- Microsoft Office Communicator: Client software that integrates with other Office programs and works with Microsoft Office Live Communications Server 2005 and Office Communications Server 2007 for enterprise-level instant messaging, Voice over IP, video conferencing, and unified communications. More about Office Communicator 2007.
Understanding supported features
Once you've narrowed down the Office 2007 suites that include the applications you need, consider whether you also need advanced features such as Integrated Enterprise Content Management, integrated electronic forms, and/or advanced IRM and policy capabilities.
For example, Microsoft Office Standard might include all the applications you need, but if you want to be able to create IRM-protected documents, spreadsheets, presentation, and e-mail messages, you'll need an Office edition that has that capability. Here's an explanation of the features that are supported in some editions of Office 2007:

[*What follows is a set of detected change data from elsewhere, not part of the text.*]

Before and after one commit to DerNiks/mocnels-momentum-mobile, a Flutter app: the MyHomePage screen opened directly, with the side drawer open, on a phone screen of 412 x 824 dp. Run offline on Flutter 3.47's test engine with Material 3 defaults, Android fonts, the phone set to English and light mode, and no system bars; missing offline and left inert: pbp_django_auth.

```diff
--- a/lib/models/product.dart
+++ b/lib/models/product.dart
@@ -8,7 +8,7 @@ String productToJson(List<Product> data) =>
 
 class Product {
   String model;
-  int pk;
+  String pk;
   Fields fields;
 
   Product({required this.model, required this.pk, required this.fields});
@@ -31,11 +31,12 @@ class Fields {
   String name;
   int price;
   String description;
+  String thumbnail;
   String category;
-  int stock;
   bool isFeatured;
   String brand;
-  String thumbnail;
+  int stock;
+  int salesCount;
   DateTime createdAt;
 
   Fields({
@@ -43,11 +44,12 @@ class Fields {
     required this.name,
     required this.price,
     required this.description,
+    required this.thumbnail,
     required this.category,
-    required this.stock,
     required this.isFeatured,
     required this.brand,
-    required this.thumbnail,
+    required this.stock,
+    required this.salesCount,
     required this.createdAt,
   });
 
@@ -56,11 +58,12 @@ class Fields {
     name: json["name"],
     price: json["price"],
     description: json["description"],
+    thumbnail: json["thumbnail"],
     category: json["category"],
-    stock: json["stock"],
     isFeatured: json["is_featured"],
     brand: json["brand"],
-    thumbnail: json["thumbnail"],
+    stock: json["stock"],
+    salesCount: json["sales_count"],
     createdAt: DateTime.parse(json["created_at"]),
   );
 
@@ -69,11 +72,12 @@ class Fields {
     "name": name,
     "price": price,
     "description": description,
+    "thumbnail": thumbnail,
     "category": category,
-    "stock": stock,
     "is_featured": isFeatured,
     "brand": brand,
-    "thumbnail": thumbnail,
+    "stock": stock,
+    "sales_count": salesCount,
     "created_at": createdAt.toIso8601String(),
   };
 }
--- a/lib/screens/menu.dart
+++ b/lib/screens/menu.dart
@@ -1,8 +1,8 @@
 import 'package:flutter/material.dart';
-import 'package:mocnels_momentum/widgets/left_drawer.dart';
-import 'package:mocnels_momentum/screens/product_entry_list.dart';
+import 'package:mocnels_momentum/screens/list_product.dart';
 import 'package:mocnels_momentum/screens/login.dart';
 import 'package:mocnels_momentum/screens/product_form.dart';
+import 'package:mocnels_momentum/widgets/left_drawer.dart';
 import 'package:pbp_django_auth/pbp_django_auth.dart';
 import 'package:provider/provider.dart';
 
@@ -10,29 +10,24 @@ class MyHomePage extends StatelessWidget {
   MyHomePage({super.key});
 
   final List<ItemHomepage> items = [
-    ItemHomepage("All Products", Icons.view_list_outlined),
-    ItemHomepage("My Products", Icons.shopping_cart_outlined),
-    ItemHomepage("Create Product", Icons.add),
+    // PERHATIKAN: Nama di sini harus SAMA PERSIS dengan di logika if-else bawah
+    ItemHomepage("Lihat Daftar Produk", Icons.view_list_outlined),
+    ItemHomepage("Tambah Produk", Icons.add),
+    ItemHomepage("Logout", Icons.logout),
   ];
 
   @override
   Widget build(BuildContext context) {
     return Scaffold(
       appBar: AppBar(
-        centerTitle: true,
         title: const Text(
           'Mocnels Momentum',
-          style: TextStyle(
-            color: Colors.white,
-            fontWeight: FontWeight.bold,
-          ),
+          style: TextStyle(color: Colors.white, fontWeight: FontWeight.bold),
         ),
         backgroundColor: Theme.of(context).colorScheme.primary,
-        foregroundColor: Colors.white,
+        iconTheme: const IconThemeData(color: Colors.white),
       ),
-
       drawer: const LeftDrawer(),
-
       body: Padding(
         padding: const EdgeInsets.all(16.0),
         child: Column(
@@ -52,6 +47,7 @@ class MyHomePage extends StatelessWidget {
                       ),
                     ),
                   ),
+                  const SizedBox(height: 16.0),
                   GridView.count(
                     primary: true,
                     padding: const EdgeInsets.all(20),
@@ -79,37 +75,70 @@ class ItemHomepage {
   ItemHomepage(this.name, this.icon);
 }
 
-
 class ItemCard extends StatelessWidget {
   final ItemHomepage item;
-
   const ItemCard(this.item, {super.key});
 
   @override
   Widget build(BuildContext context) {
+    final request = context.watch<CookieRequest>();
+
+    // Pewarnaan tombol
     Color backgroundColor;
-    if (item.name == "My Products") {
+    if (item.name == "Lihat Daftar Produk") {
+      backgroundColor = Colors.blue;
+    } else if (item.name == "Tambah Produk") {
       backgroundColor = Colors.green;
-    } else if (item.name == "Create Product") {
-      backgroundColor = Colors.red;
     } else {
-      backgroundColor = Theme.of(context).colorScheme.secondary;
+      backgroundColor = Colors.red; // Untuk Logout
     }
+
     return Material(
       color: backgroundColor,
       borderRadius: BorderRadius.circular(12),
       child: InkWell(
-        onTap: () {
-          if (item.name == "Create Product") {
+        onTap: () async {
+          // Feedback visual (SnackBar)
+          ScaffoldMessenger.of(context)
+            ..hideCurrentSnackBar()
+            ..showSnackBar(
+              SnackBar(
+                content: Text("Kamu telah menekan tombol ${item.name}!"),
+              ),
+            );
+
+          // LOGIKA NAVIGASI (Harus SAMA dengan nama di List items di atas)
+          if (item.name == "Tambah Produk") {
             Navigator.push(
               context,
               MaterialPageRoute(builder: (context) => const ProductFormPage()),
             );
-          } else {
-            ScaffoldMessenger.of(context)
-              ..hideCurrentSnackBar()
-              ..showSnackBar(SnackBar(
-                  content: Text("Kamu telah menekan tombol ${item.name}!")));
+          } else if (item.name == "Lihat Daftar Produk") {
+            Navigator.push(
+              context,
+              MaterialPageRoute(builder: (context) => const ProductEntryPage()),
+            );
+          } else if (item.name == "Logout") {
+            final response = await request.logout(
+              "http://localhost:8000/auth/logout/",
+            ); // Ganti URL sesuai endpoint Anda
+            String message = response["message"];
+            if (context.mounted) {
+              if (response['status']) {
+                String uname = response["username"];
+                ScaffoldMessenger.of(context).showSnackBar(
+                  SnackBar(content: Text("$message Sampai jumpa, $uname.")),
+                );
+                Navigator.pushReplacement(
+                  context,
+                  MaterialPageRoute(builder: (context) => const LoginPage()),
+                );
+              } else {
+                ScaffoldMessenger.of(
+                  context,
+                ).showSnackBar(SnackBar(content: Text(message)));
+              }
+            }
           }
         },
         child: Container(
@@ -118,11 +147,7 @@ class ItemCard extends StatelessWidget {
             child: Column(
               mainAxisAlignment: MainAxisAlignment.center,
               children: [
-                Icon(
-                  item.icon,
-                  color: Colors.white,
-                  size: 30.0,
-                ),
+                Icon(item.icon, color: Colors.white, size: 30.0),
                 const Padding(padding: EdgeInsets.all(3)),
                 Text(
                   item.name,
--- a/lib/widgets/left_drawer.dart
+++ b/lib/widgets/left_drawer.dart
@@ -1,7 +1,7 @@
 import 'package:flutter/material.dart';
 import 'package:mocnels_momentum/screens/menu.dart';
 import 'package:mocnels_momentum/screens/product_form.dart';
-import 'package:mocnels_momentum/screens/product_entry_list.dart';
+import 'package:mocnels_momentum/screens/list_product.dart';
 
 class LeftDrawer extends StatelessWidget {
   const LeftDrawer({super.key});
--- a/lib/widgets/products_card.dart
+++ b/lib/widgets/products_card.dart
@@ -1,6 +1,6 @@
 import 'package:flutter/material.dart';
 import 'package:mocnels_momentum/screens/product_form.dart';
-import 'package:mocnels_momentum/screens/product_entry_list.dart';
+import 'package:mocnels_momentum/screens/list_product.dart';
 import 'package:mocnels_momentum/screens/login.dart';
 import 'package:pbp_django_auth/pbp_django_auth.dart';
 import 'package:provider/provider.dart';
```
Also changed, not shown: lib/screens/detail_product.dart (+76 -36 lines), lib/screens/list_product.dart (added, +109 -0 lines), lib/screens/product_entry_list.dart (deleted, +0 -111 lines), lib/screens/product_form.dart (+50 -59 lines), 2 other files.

- Integrated Enterprise Content Management: Organizations can use Microsoft's ECM to integrate with SharePoint Server 2007 for management of content created with Office programs. For example, PowerPoint slides can be stored in specialized slide libraries so users can share and repurpose existing individual slides. Workflow templates can be applied to documents to improve the review and approval process. Barcodes and labels can be embedded within documents. Office 2007 Professional Plus, Enterprise, and Ultimate editions allow full use of ECM capabilities. Users can initiate and complete workflow tasks from within the Office applications, publish presentations and individual slides and spreadsheets to libraries, and create barcodes and labels from metadata. Users of Office 2007 Standard, Professional, Small Business, Home & Student, and Basic editions can initiate and complete workflow tasks from a Web browser, browse the libraries and build presentations from slides in the library within PowerPoint, view and use spreadsheets from the libraries in the Web browser, and read and print existing barcodes and labels in Office documents. More about ECM.
- Integrated electronic forms: Electronic forms are created via InfoPath 2007 and can be filled out either via the InfoPath client or within a Web browser when the forms are published to a SharePoint server. InfoPath 2007 client software is included in Office 2007 Professional Plus, Enterprise, and Ultimate editions, so you need one of these to be able to create the forms.
- Advanced IRM: You can create and read IRM-protected content in Office 2007 Professional Plus, Enterprise, and Ultimate editions. If you only need to be able to read IRM-protected content created by others, you can use Office 2007 Standard, Professional, Small Business, Home & Student, or Basic editions. You can read — but not create or change — IRM-protected content with Internet Explorer 7 or Internet Explorer 6 with the rights management add-on, which is a free download.
Selecting the right edition of Microsoft Office 2007 can be a challenge, but with so many editions to choose from, there is probably one that fits your needs and your budget. The key is to evaluate what's included in each and get all the applications and features you need, while at the same time avoiding paying for more than you'll use.
Debra Littlejohn Shinder, MCSE, MVP is a technology consultant, trainer, and writer who has authored a number of books on computer operating systems, networking, and security. Deb is a tech editor, developmental editor, and contributor to over 20 additional books on subjects such as the Windows 2000 and Windows 2003 MCSE exams, CompTIA Security+ exam, and TruSecure's ICSA certification.